The problem> Count how many lines below include the string "inputType", and give that number without anything else.

(Before-and-after change data)
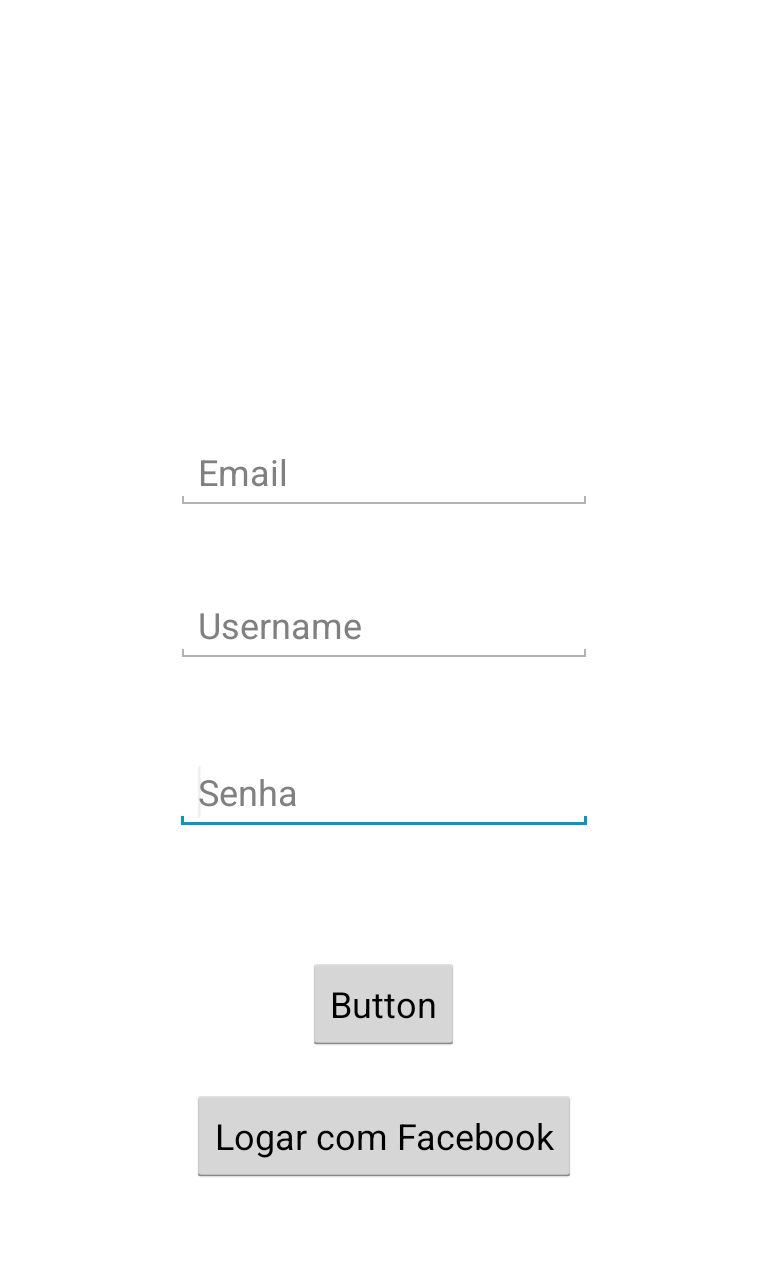
Repository: sergiofffilho/TrocandoIdeias
Layout: workspace/TrocandoIdeias/res/layout/activity_cadastro.xml
These files come from the project's save history. The layout is drawn as it stood at one moment and after a run of saves; the edit follows.
It is drawn on a 768 x 1280 px phone screen (xhdpi) without system bars, with theme AppTheme; the app's code is not run. The app's manifest (not shown) leaves right-to-left support off. So textAlignment, textDirection and layoutDirection are ignored, and left and right values win over start and end ones.

Above is the layout before, as saved 2015-04-25 16:20:26.

### workspace/TrocandoIdeias/res/layout/activity_cadastro.xml
<RelativeLayout xmlns:android="http://schemas.android.com/apk/res/android"
    xmlns:tools="http://schemas.android.com/tools"
    android:layout_width="match_parent"
    android:layout_height="match_parent"
    android:paddingBottom="@dimen/activity_vertical_margin"
    android:paddingLeft="@dimen/activity_horizontal_margin"
    android:paddingRight="@dimen/activity_horizontal_margin"
    android:paddingTop="@dimen/activity_vertical_margin"
    tools:context="ufc.quixada.trocandoideias.Cadastro" >

    <EditText
        android:id="@+id/editText2"
        android:layout_width="wrap_content"
        android:layout_height="wrap_content"
        android:layout_above="@+id/editText3"
        android:layout_centerHorizontal="true"
        android:layout_marginBottom="44dp"
        android:ems="10"
        android:hint="@string/usernameCadastro" />

    <EditText
        android:id="@+id/editText1"
        android:layout_width="wrap_content"
        android:layout_height="wrap_content"
        android:layout_above="@+id/editText2"
        android:layout_centerHorizontal="true"
        android:layout_marginBottom="37dp"
        android:ems="10"
        android:hint="@string/email"
        android:inputType="textEmailAddress" />

    <EditText
        android:id="@+id/editText3"
        android:layout_width="wrap_content"
        android:layout_height="wrap_content"
        android:layout_above="@+id/button1"
        android:layout_alignStart="@+id/editText2"
        android:layout_marginBottom="62dp"
        android:ems="10"
        android:hint="@string/senha" >

        <requestFocus />
    </EditText>

    <Button
        android:id="@+id/button1"
        android:layout_width="wrap_content"
        android:layout_height="wrap_content"
        android:layout_alignParentBottom="true"
        android:layout_centerHorizontal="true"
        android:layout_marginBottom="98dp"
        android:text="Button" />

    <Button
        android:id="@+id/button2"
        android:layout_width="wrap_content"
        android:layout_height="wrap_content"
        android:layout_alignParentBottom="true"
        android:layout_centerHorizontal="true"
        android:layout_marginBottom="32dp"
        android:text="@string/facebook" />

</RelativeLayout>

### workspace/TrocandoIdeias/res/values/strings.xml
<?xml version="1.0" encoding="utf-8"?>
<resources>

    <string name="app_name">TrocandoIdeias</string>
    <string name="hello_world">Hello world!</string>
    <string name="action_settings">Settings</string>
    <string name="username">Email ou Username</string>
    <string name="email">Email</string>
    <string name="usernameCadastro">Username</string>
    <string name="senha">Senha</string>
    <string name="logar">Logar</string>
    <string name="cadastrar">Novo Usuário</string>
    <string name="facebook">Logar com Facebook</string>
    <string name="title_activity_cadastro">Cadastro</string>

</resources>

Loaded but not shown: workspace/TrocandoIdeias/res/values/styles.xml (common file); workspace/TrocandoIdeias/res/values-v11/styles.xml (common file); workspace/TrocandoIdeias/res/values-v14/styles.xml (common file); workspace/TrocandoIdeias/res/values/dimens.xml (common file); workspace/TrocandoIdeias/res/values-w820dp/dimens.xml (common file)

After the next 2 saves:
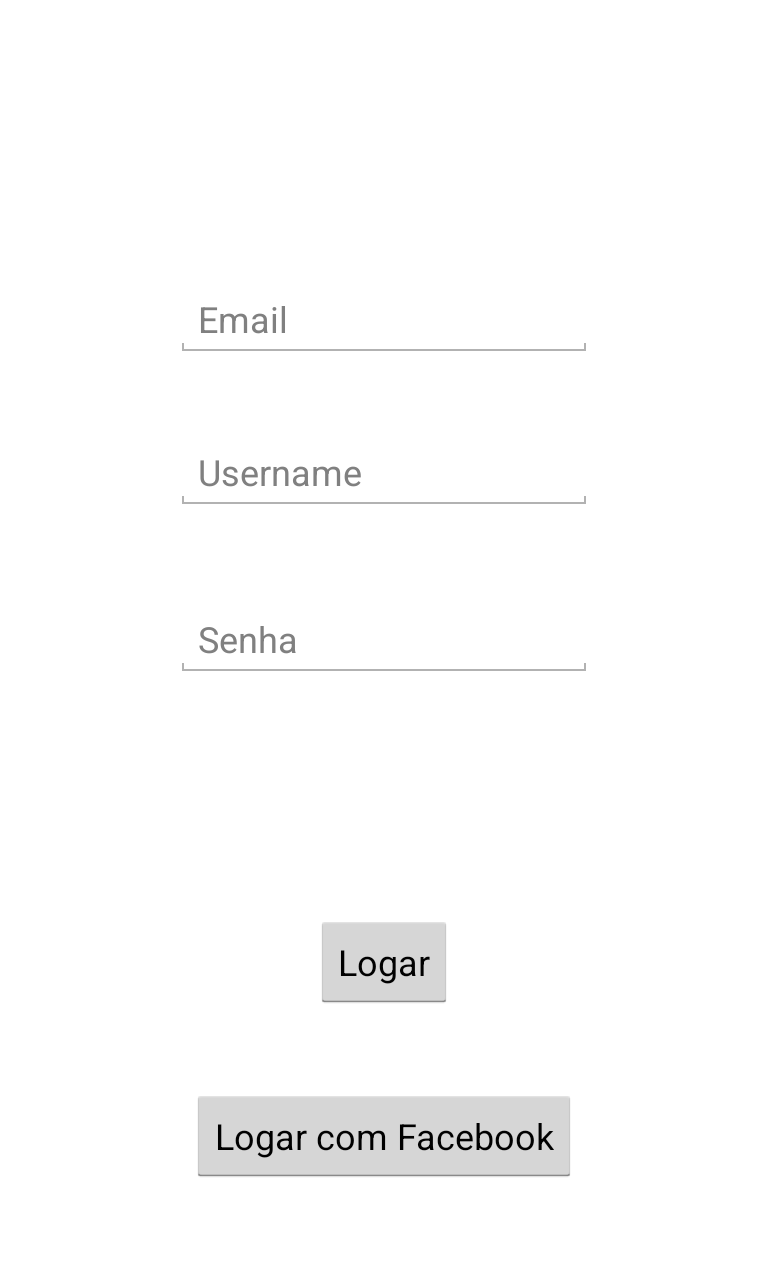
The 2 saves are shown as one change because they came seconds apart.
The last was saved 43 s later.
--- a/workspace/TrocandoIdeias/res/layout/activity_cadastro.xml
+++ b/workspace/TrocandoIdeias/res/layout/activity_cadastro.xml
@@ -29,28 +29,6 @@
         android:hint="@string/email"
         android:inputType="textEmailAddress" />
 
-    <EditText
-        android:id="@+id/editText3"
-        android:layout_width="wrap_content"
-        android:layout_height="wrap_content"
-        android:layout_above="@+id/button1"
-        android:layout_alignStart="@+id/editText2"
-        android:layout_marginBottom="62dp"
-        android:ems="10"
-        android:hint="@string/senha" >
-
-        <requestFocus />
-    </EditText>
-
-    <Button
-        android:id="@+id/button1"
-        android:layout_width="wrap_content"
-        android:layout_height="wrap_content"
-        android:layout_alignParentBottom="true"
-        android:layout_centerHorizontal="true"
-        android:layout_marginBottom="98dp"
-        android:text="Button" />
-
     <Button
         android:id="@+id/button2"
         android:layout_width="wrap_content"
@@ -60,4 +38,22 @@
         android:layout_marginBottom="32dp"
         android:text="@string/facebook" />
 
+    <Button
+        android:id="@+id/button1"
+        android:layout_width="wrap_content"
+        android:layout_height="wrap_content"
+        android:layout_above="@+id/button2"
+        android:layout_centerHorizontal="true"
+        android:layout_marginBottom="39dp"
+        android:text="@string/logar" />
+
+    <EditText
+        android:id="@+id/editText3"
+        android:layout_width="wrap_content"
+        android:layout_height="wrap_content"
+        android:layout_alignStart="@+id/editText2"
+        android:layout_centerVertical="true"
+        android:ems="10"
+        android:hint="@string/senha" />
+
 </RelativeLayout>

Reply> 2